__RECORDS__
=======

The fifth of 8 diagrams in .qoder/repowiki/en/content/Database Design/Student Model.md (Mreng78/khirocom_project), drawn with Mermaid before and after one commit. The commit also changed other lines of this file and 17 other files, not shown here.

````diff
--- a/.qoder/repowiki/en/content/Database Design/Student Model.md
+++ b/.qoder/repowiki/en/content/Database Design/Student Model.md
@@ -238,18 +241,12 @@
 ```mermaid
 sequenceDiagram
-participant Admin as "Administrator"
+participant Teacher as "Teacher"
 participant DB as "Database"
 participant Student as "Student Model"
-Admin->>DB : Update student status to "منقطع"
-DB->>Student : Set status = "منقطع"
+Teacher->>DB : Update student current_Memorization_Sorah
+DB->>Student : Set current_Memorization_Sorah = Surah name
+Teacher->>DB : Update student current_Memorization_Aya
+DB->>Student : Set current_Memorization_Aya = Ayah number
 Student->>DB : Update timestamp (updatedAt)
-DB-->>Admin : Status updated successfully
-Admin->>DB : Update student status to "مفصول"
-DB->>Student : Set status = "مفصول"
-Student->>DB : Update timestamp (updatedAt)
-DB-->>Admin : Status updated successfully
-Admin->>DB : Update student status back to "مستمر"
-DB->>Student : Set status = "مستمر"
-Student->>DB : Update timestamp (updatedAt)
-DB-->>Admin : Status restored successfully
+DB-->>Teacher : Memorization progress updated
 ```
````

=======

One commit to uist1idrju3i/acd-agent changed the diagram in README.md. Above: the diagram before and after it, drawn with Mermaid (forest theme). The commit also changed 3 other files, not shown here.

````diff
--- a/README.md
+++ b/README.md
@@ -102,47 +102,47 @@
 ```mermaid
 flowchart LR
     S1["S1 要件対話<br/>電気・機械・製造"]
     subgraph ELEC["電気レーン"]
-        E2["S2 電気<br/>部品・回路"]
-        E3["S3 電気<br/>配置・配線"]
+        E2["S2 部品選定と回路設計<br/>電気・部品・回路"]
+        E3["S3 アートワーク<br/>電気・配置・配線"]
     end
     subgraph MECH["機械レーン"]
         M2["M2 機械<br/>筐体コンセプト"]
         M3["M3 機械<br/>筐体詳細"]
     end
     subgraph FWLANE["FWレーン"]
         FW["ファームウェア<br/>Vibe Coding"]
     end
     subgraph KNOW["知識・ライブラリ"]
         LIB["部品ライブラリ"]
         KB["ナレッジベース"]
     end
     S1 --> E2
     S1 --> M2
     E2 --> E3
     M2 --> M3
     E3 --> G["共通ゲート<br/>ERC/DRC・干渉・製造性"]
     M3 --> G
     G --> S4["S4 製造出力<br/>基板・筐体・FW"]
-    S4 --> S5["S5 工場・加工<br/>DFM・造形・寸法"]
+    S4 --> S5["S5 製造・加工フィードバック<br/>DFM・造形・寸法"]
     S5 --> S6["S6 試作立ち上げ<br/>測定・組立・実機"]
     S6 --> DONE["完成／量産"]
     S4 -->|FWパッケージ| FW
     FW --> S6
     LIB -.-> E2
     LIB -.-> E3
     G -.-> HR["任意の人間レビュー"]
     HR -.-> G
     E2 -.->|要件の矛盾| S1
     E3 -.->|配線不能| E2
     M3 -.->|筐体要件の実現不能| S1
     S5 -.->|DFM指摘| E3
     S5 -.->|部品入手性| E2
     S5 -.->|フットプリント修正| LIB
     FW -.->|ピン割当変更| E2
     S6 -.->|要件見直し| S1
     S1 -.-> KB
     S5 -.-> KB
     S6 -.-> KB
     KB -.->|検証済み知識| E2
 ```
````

=======

__TRY IT__
State the number of lines in the data above that include the word "مفصول", leaving out any other words.

__RESULT FOR THIS TASK__
2